NASHVILLE, Tenn. -- Some feelings were going to be hurt once Tennessee Titans general manager Jon Robinson allocated major resources to the receiver position. Some veteran will lose his job and another could see a dip in playing time.
Monday, the Titans released their first unofficial depth chart. It's often used as a guide for players, coaches, media and fans to get an early glimpse at how position battles are shaking out midway through training camp. The order of receivers, at this point, may be the biggest takeaway.
Veteran receiver Rishard Matthews and rookie Corey Davis, with his injury caveat, are listed as the starting receivers. Late offseason free agency pickup Eric Decker and speedster Tre McBride are their immediate backups.
Titans coach Mike Mularkey said if Davis was healthy he would be the early starter at the "X" with Matthews running at the "Z." Decker's primary role would come as the top utility man at those two spots and the leading slot receiver when the Titans went into a three-receiver or red-zone formation.
McBride's current spot as the team's fourth receiver could be the biggest surprise of the depth chart. He's ahead of third-round pick Taywan Taylor, veteran Harry Douglas and second-year wideout Tajae Sharpe.

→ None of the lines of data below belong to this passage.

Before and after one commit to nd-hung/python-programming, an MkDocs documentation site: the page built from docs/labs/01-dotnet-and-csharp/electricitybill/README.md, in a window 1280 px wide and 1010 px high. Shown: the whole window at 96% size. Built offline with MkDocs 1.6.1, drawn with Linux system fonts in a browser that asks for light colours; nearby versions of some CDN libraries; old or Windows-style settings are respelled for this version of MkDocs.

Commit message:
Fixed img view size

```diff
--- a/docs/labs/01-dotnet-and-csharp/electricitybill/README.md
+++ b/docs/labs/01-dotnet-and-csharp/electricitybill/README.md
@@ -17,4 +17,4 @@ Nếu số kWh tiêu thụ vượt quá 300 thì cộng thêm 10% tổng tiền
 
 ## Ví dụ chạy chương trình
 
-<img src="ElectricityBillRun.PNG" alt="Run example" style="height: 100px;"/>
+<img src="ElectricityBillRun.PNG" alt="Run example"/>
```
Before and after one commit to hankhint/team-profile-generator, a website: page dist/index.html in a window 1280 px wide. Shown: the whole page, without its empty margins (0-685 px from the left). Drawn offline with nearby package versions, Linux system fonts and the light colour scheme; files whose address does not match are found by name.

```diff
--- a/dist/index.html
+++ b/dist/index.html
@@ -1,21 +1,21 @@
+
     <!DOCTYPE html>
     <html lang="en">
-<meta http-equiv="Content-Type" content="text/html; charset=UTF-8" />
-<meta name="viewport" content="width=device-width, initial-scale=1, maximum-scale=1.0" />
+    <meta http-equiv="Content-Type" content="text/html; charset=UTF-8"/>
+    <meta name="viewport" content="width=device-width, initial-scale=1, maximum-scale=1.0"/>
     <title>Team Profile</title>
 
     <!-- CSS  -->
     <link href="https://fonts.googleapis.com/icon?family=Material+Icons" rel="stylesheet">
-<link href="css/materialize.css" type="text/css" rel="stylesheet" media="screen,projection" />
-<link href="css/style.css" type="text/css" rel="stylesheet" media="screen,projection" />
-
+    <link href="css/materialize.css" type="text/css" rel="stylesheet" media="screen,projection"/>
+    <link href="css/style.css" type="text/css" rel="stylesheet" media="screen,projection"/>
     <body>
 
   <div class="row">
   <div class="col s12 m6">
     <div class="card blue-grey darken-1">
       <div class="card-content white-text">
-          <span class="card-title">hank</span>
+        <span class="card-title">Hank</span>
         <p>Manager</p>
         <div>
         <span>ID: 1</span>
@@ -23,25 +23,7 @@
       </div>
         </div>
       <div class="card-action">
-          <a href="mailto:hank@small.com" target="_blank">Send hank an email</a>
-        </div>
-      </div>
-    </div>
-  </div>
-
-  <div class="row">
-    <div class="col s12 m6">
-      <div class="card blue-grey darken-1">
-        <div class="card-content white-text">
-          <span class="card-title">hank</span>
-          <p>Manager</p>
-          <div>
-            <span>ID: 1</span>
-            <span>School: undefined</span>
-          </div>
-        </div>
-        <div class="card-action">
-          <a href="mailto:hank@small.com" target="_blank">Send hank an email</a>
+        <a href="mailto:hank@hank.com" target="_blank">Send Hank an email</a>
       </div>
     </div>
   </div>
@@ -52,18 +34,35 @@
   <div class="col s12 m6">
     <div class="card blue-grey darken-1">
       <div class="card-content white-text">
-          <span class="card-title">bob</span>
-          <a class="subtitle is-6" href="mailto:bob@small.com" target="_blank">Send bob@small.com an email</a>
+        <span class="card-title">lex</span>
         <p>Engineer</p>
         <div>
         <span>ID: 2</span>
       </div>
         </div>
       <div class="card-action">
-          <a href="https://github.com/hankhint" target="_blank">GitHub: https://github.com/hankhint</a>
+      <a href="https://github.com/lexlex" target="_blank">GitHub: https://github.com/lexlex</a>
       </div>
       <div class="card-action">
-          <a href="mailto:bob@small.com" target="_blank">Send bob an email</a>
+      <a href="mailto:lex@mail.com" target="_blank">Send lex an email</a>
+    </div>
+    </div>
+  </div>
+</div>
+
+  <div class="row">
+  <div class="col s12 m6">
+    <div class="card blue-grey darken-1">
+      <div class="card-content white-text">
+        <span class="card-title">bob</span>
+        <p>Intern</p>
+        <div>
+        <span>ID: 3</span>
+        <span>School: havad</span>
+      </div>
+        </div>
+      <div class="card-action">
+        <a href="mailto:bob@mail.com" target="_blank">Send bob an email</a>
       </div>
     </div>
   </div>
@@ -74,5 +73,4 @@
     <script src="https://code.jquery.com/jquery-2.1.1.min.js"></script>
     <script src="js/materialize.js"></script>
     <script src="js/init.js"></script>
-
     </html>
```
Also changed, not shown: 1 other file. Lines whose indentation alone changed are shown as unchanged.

A possible conclusion for McBride's lofty depth chart positioning is his speed (4.37 40-yard dash) brings a unique element to a Titans offense full of big possession receivers. McBride, a 2015 seventh-round pick, has bounced between the Titans' active roster and practice squad over the last two seasons. He has two catches for 8 yards and a touchdown in his NFL career.
Sharpe is listed with a group of receivers unlikely to make the roster because of his uncertain injury status. He's currently on the physically unable to perform list recovering from surgery on a right-foot stress fracture. He could be a candidate to remain on that list for the first six weeks of the regular season if he doesn't see much preseason action.
Jackson isn't being handed the starting cornerback job due to his first-round status. There's a decent chance Sims, a 2016 fifth-round pick who played well and started the last two games, could win the Week 1 starting job opposite Ryan.
All four should receive significant playing time, and this unit is still one of the Titans' biggest question marks. Mularkey said consistency will decide if Jackson has enough to win a starting job.
Running back. DeMarco Murray and Derrick Henry will be a formidable one-two punch. The battle behind them between David Fluellen and seventh-round pick Khalfani Muhammad for the third running back spot could be fun. Fluellen has the early lead, per the depth chart, but Muhammad's speed and special-teams presence should force the battle to go on until cut day.
Quarterback. No controversy here, Marcus Mariota being healthy is the main focus, but it'll be intriguing to watch Matt Cassel and Alex Tanney while the Titans decide between keeping two or three quarterbacks on the active roster. Tanney is out of practice-squad eligibility.
"Both can win games for us. Very comfortable in the offense, very confident in what we’re doing," Mularkey said. "There’s a big trust factor with our three quarterbacks when they step in the huddle."
Returner. Eric Weems was listed as the starting punt returner and kick returner with Jackson as his backup. Weems is not currently listed as one of the top six receivers, meaning the Titans would need to create a roster spot for him or he could eventually be cut and lose that role to Jackson. It's noteworthy that Jackson has been impressive as a returner.